The Ford Anglia was enchanted by its owner, Arthur Weasley, to give it the ability to fly and become invisible. At the start of their second year, Harry Potter and Ron Weasley miss the Hogwarts Express and use the car to fly to Hogwarts. Just as they arrive at the school, the Anglia begins to break down and crashes into the flailing branches of the Whomping Willow. Later that year, the magical car heroically saves Harry and Ron from giant spiders in the Forbidden Forest.

Dumbledore's Army

The D.A. sign-up sheet used in the Harry Potter and the Order of the Phoenix movie, as seen in Harry Potter: the Exhibition in Chicago, IL

In the Gryffindor Common room area of the exhibition, a glass case contains what we presume is the original D.A. list used in the movie. The signatures (each in a different handwriting) are written in pencil in two columns on a long sheet of paper. The list contains some names we don’t see in the books (see if you can recognize them). Here they are, in the order they appear on the list:

Hermione Granger
Ron Weasley
Harry Potter
George Weasley
Fred Weasley
Ginny Weasley
Luna Lovegood
Neville Longbottom
Padma Patil
Parvati Patil
Cho Chang
Zacharias Smith


Anthony Goldstein
Alice Tolipan
Luca Carruse
Marietta Edgecombe
Katie Bell
Hannah Abbott
Susan Bones
Ernie MacMillan
Dean Thomas
Michael Corner
Dennis Creevey
Terry Boot
Alicia Spinnet
Lee Jordan
Nigel Wespurt
Justin Finch-Fletchley

Harry Potter: The Exhibition Rule

• No photography or videography.

• No cell phone usage.

• No food or beverages.

• There are no restrooms inside Harry Potter: The Exhibition. Restrooms are located on every level of the museum.

• Strollers will be parked at the entrance to the exhibit.

• There is no re-entry to the Harry Potter exhibit or store after exiting the exhibit.

• The Harry Potter store is located at the end of Harry Potter: The Exhibition.

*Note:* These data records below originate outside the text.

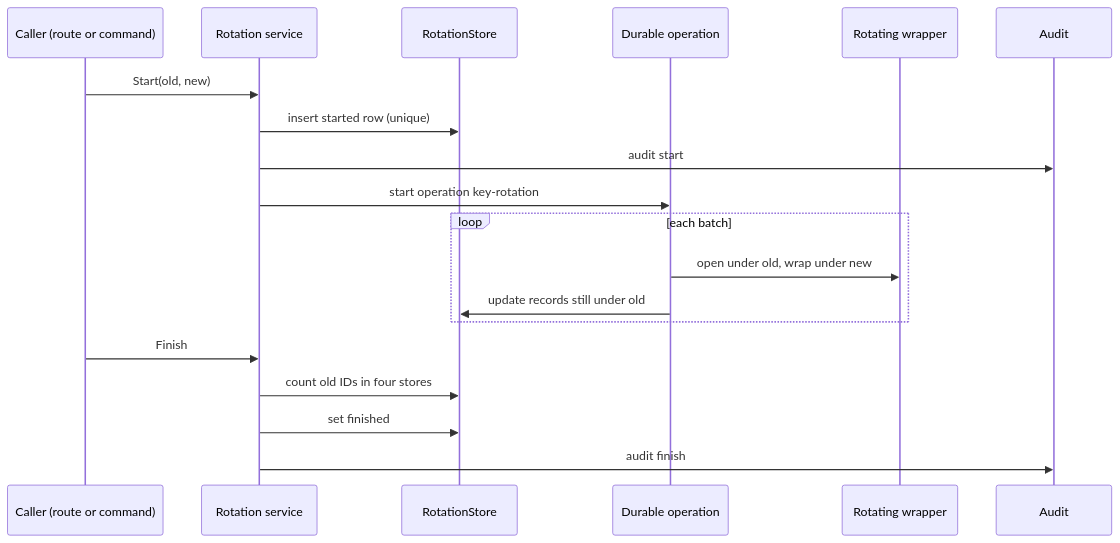
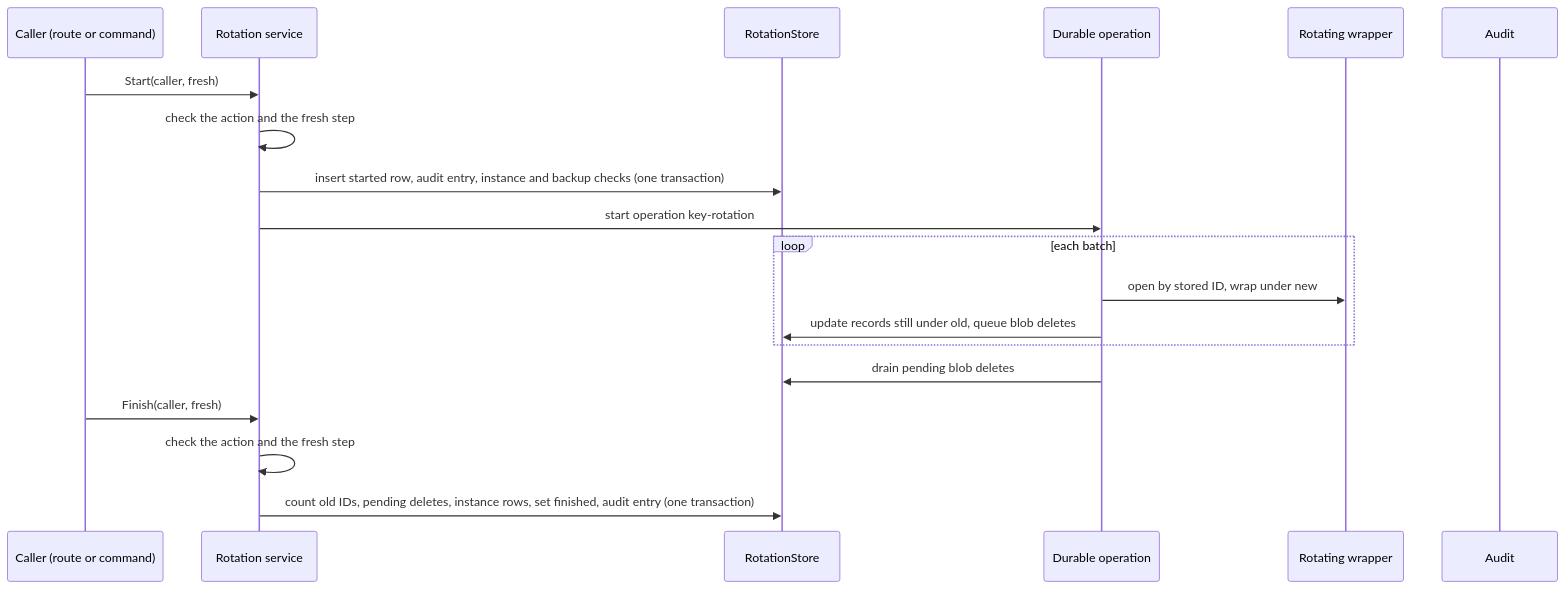
Before and after one commit to OpenDustpan/OpenDustpan: the first of 2 diagrams in openspec/changes/key-encryption-key-rotation/design.md, drawn with Mermaid. The commit also changed other lines of this file and 3 other files, not shown here.

````diff
--- a/openspec/changes/key-encryption-key-rotation/design.md
+++ b/openspec/changes/key-encryption-key-rotation/design.md
@@ -60,21 +105,21 @@
 ```mermaid
 sequenceDiagram
 participant C as Caller (route or command)
 participant S as Rotation service
 participant R as RotationStore
 participant D as Durable operation
 participant K as Rotating wrapper
 participant A as Audit
-C->>S: Start(old, new)
-S->>R: insert started row (unique)
-S->>A: audit start
+C->>S: Start(caller, fresh)
+S->>S: check the action and the fresh step
+S->>R: insert started row, audit entry, instance and backup checks (one transaction)
 S->>D: start operation key-rotation
 loop each batch
-D->>K: open under old, wrap under new
-D->>R: update records still under old
+D->>K: open by stored ID, wrap under new
+D->>R: update records still under old, queue blob deletes
 end
-C->>S: Finish
-S->>R: count old IDs in four stores
-S->>R: set finished
-S->>A: audit finish
+D->>R: drain pending blob deletes
+C->>S: Finish(caller, fresh)
+S->>S: check the action and the fresh step
+S->>R: count old IDs, pending deletes, instance rows, set finished, audit entry (one transaction)
 ```
````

This is the only museum store that sells Harry Potter merchandise and is only open to guests with a current timed-entry ticket to Harry Potter: The Exhibition.